**Aim of the task**: Supply the number of lines in the listing below in which the word "completed" occurs, and nothing else.
━━ Records to use ━━
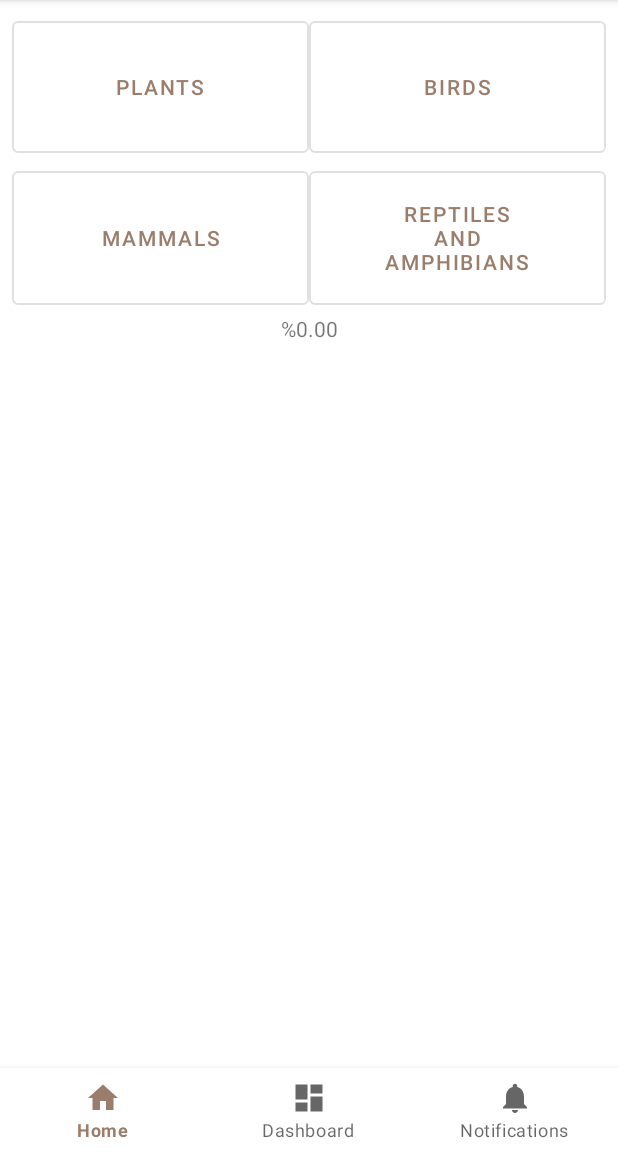
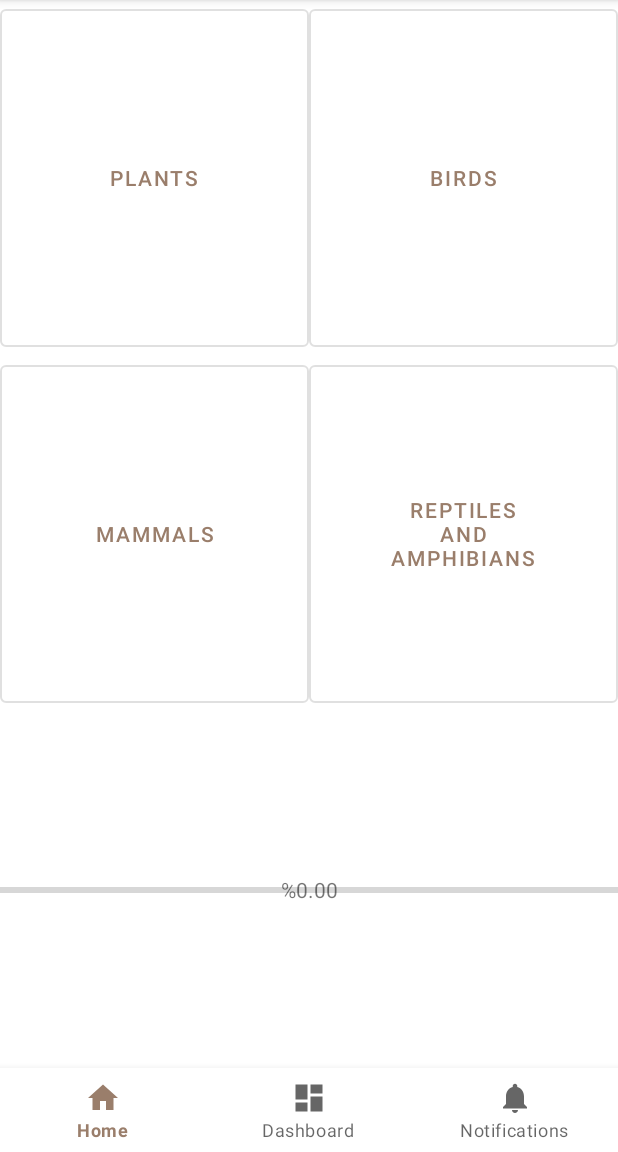
Before and after one commit to Yaffoman/KingsCamp, an Android app: the screen it shows after launch (MainActivity), on a phone screen of 412 x 824 dp, the part 84-1236 px from its top. Run offline under Robolectric (Android 15) with nearby library versions, the phone set to English and light mode, and no system bars.

Commit message:
3 hours, changed layout to constraints, added progressbar at bottom.

```diff
--- a/app/src/main/java/lerner/ethan/kingscamp/MainActivity.java
+++ b/app/src/main/java/lerner/ethan/kingscamp/MainActivity.java
@@ -10,6 +10,7 @@ import android.view.MenuItem;
 import android.view.View;
 import android.widget.ArrayAdapter;
 import android.widget.Button;
+import android.widget.ProgressBar;
 import android.widget.SectionIndexer;
 import android.widget.TextView;
 
@@ -68,31 +69,33 @@ public class MainActivity extends AppCompatActivity {
     }
 
     @Override
-    protected void onResume(){
-        super.onResume();
+    protected void onStart() {
+        super.onStart();
 
         int completed = 0;
         for(String s : Sections) {
             SharedPreferences sharedPreferences = getSharedPreferences(s,MODE_PRIVATE);
-            for (int i = 0; i < sharedPreferences.getAll().size(); i++)
-                if( sharedPreferences.getBoolean(ARRAY_NAME + "_" + i, false))
-                    completed++;
+            completed += sharedPreferences.getInt(s + "_completed", 0);
 
         }
         seen = completed;
         TextView percentage = findViewById(R.id.textView);
+        ProgressBar progressBar = findViewById(R.id.progress);
+
+        progressBar.setMax(TOTAL_SPECIES);
+        progressBar.setProgress(completed);
         percentage.setText(String.format(Locale.getDefault(), "%%%.2f", 100.0 * completed / TOTAL_SPECIES));
         percentage.setOnClickListener(new View.OnClickListener() {
-            boolean percent = false;
+            boolean percent = true;
 
             @Override
             public void onClick(View view) {
+                if (!percent) {
+                    ((TextView) view).setText(String.format(Locale.getDefault(), "%%%.2f", 100.0 * seen / TOTAL_SPECIES));
+                } else {
+                    ((TextView) view).setText(String.format(Locale.getDefault(), "%d/%d", seen, TOTAL_SPECIES));
+                }
                 percent = !percent;
-                if (percent)
-                    ((TextView) view).setText(String.format("%d/%d", seen, TOTAL_SPECIES));
-                else
-                    ((TextView) view).setText(String.format(Locale.getDefault(), "%%%.2f", 100.0 * seen / TOTAL_SPECIES));
-
             }
         });
     }
--- a/app/src/main/res/layout/activity_main.xml
+++ b/app/src/main/res/layout/activity_main.xml
@@ -19,82 +19,86 @@
         app:layout_constraintRight_toRightOf="parent"
         app:menu="@menu/bottom_nav_menu" />
 
-    <TableLayout
-        android:layout_width="match_parent"
-        android:layout_height="match_parent"
-        android:layout_marginStart="8dp"
-        android:layout_marginBottom="8dp"
-        android:layout_marginEnd="8dp"
-        android:layout_marginTop="8dp"
-        android:stretchColumns="*"
-        android:minWidth="10dp"
-        android:minHeight="10dp"
-        app:layout_constraintBottom_toTopOf="@+id/nav_view"
-        app:layout_constraintEnd_toEndOf="parent"
-        app:layout_constraintLeft_toLeftOf="parent"
-        app:layout_constraintStart_toStartOf="parent"
-        app:layout_constraintTop_toTopOf="parent"
-        style="?android:attr/buttonBarStyle">
-
-        <TableRow
-            android:layout_width="0dp"
-            android:layout_height="500dp">
-
     <android.support.design.button.MaterialButton
         android:id="@+id/plant_button"
         style="@style/Widget.MaterialComponents.Button.OutlinedButton"
-                android:layout_height="fill_parent"
-                android:minHeight="100dp"
-                android:onClick="onButtonClick"
+        android:layout_width="0dp"
+        android:layout_height="0dp"
+        android:gravity="center"
+        app:layout_constraintBottom_toTopOf="@id/mammal_button"
+        app:layout_constraintEnd_toStartOf="@id/bird_button"
+        app:layout_constraintHorizontal_chainStyle="spread"
+        app:layout_constraintStart_toStartOf="parent"
+        app:layout_constraintTop_toTopOf="parent"
+        app:layout_constraintVertical_chainStyle="spread"
         android:text="@string/plants"
-                app:layout_constraintTop_toTopOf="parent" />
+        android:onClick="onButtonClick" />
+
 
     <android.support.design.button.MaterialButton
         android:id="@+id/bird_button"
         style="@style/Widget.MaterialComponents.Button.OutlinedButton"
-                android:layout_height="fill_parent"
         android:onClick="onButtonClick"
         android:text="@string/birds"
-                app:layout_constraintStart_toStartOf="parent" />
-        </TableRow>
+        android:layout_width="0dp"
+        android:layout_height="0dp"
+        android:gravity="center"
+        app:layout_constraintBottom_toBottomOf="@id/plant_button"
+        app:layout_constraintEnd_toEndOf="parent"
+        app:layout_constraintStart_toEndOf="@id/plant_button"
+        app:layout_constraintTop_toTopOf="@id/plant_button" />
 
-        <TableRow
-            android:layout_width="0dp"
-            android:layout_height="200dp">
     <android.support.design.button.MaterialButton
         android:id="@+id/mammal_button"
         style="@style/Widget.MaterialComponents.Button.OutlinedButton"
-                android:layout_width="169dp"
-                android:layout_height="match_parent"
-                android:minHeight="100dp"
         android:onClick="onButtonClick"
         android:text="@string/mammals"
-                app:layout_constraintStart_toStartOf="parent"
-                app:layout_constraintTop_toTopOf="parent" />
+        android:layout_width="0dp"
+        android:layout_height="0dp"
+        android:gravity="center"
+        app:layout_constraintBottom_toTopOf="@id/textView"
+        app:layout_constraintEnd_toEndOf="@id/plant_button"
+        app:layout_constraintStart_toStartOf="@+id/plant_button"
+        app:layout_constraintTop_toBottomOf="@id/plant_button" />
+
 
     <android.support.design.button.MaterialButton
         android:id="@+id/reptile_button"
         style="@style/Widget.MaterialComponents.Button.OutlinedButton"
-                android:layout_width="169dp"
-                android:layout_height="match_parent"
         android:onClick="onButtonClick"
         android:text="@string/reptilesandamphibians"
-                app:layout_constraintStart_toStartOf="parent"
-                app:layout_constraintTop_toTopOf="parent" />
-
-
-        </TableRow>
+        android:layout_width="0dp"
+        android:layout_height="0dp"
+        android:gravity="center"
+        app:layout_constraintBottom_toTopOf="@id/textView"
+        app:layout_constraintEnd_toEndOf="@id/bird_button"
+        app:layout_constraintStart_toStartOf="@+id/bird_button"
+        app:layout_constraintTop_toBottomOf="@id/plant_button" />
 
     <TextView
         android:id="@+id/textView"
         android:layout_width="match_parent"
-                android:layout_height="match_parent"
+        android:layout_height="0dp"
         android:layout_gravity="center"
+        android:gravity="center"
+        android:text="@string/textview"
         android:textAlignment="center"
-                android:text="@string/textview"
-                app:layout_constraintStart_toEndOf="@+id/bird_button"
-                app:layout_constraintTop_toBottomOf="@+id/plant_button" />
+        app:layout_constraintBottom_toTopOf="@id/nav_view"
+        app:layout_constraintStart_toStartOf="@+id/plant_button"
+        app:layout_constraintTop_toBottomOf="@+id/mammal_button" />
 
-    </TableLayout>
+    <ProgressBar
+        android:id="@+id/progress"
+        style="@android:style/Widget.Material.ProgressBar.Horizontal"
+        android:layout_width="0dp"
+        android:layout_height="0dp"
+        android:elevation="5dp"
+        android:progress="50"
+
+        app:layout_constraintBottom_toBottomOf="@id/textView"
+        app:layout_constraintEnd_toEndOf="@id/textView"
+        app:layout_constraintStart_toStartOf="@id/textView"
+        app:layout_constraintTop_toTopOf="@id/textView" />
+
 
 </android.support.constraint.ConstraintLayout>
```
Also changed, not shown: app/src/main/java/lerner/ethan/kingscamp/ScrollingActivity.java (+15 -27 lines). Lines whose indentation alone changed are shown as unchanged.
━━━
**Exercise answer**: 6